**What the task asks**
Before printing the listing, strip out its pictures and keep everything else exact.

**Data under study**
........
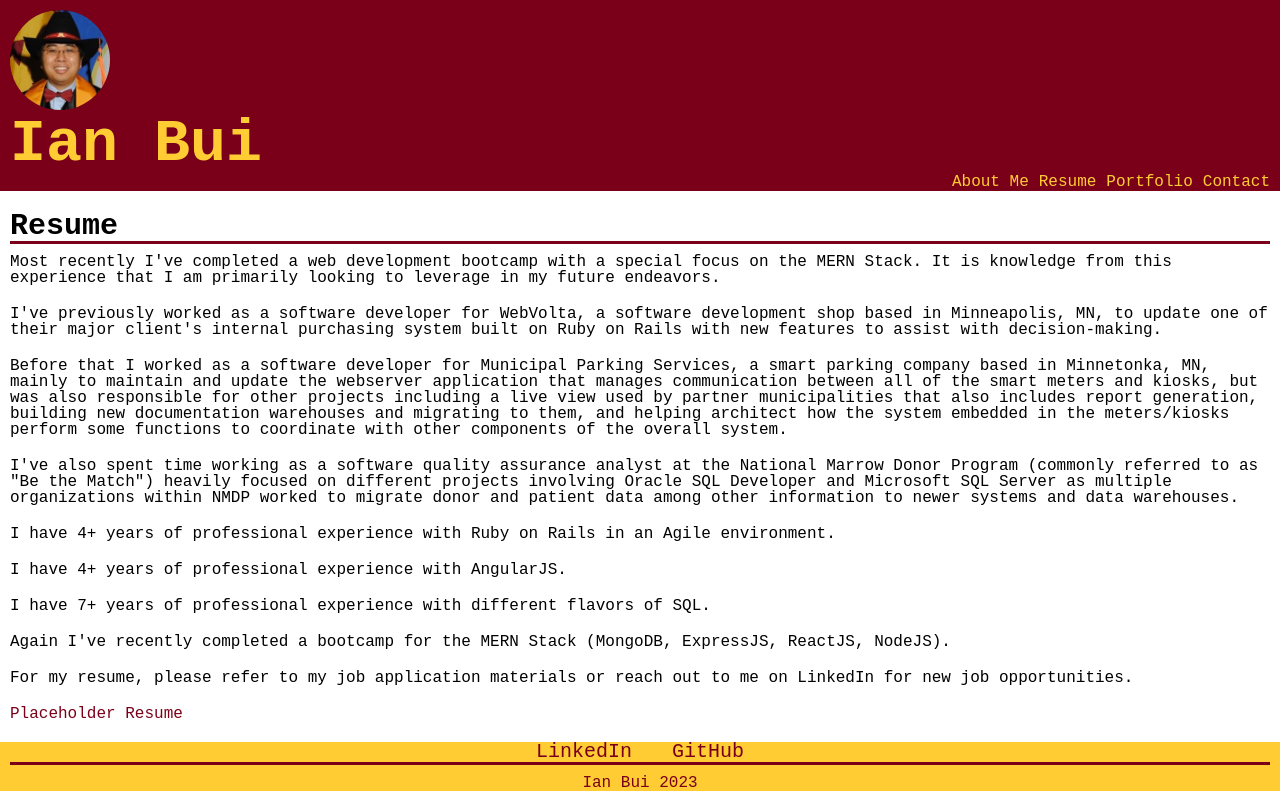
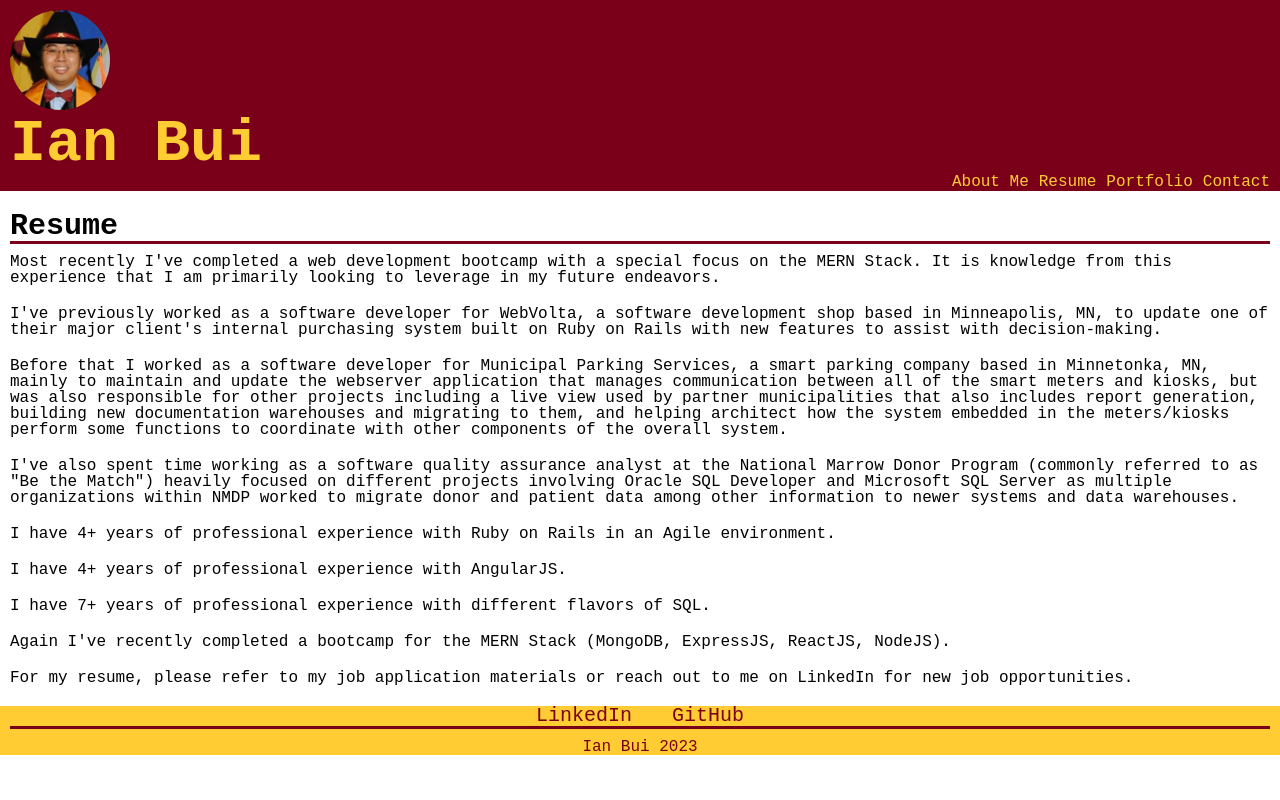
Before and after one commit to thinkbui/umn-edx-react-portfolio, a React (Create React App) app: page / in a window 1280 px wide. Both pictures are taken after a click on the link "Resume". Built offline with nearby package versions, Linux system fonts and the light colour scheme.

Commit message:
Removed resume link

```diff
--- a/src/components/Main/Resume.js
+++ b/src/components/Main/Resume.js
@@ -10,9 +10,9 @@ function Resume(props) {
         <div className="resume_content">
           {resume_content.map((paragraph) => <p key={paragraph.key} className="trail_space">{paragraph.content}</p>)}
         </div>
-        <div className="resume_link">
+        {/* <div className="resume_link">
           <a href={resume_link.link} target="_blank">{resume_link.text}</a>
-        </div>
+        </div> */}
       </div>
     </section>
   );
```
........
**Expected answer**
Before and after one commit to thinkbui/umn-edx-react-portfolio, a React (Create React App) app: page / in a window 1280 px wide. Both pictures are taken after a click on the link "Resume". Built offline with nearby package versions, Linux system fonts and the light colour scheme.

Commit message:
Removed resume link

```diff
--- a/src/components/Main/Resume.js
+++ b/src/components/Main/Resume.js
@@ -10,9 +10,9 @@ function Resume(props) {
         <div className="resume_content">
           {resume_content.map((paragraph) => <p key={paragraph.key} className="trail_space">{paragraph.content}</p>)}
         </div>
-        <div className="resume_link">
+        {/* <div className="resume_link">
           <a href={resume_link.link} target="_blank">{resume_link.text}</a>
-        </div>
+        </div> */}
       </div>
     </section>
   );
```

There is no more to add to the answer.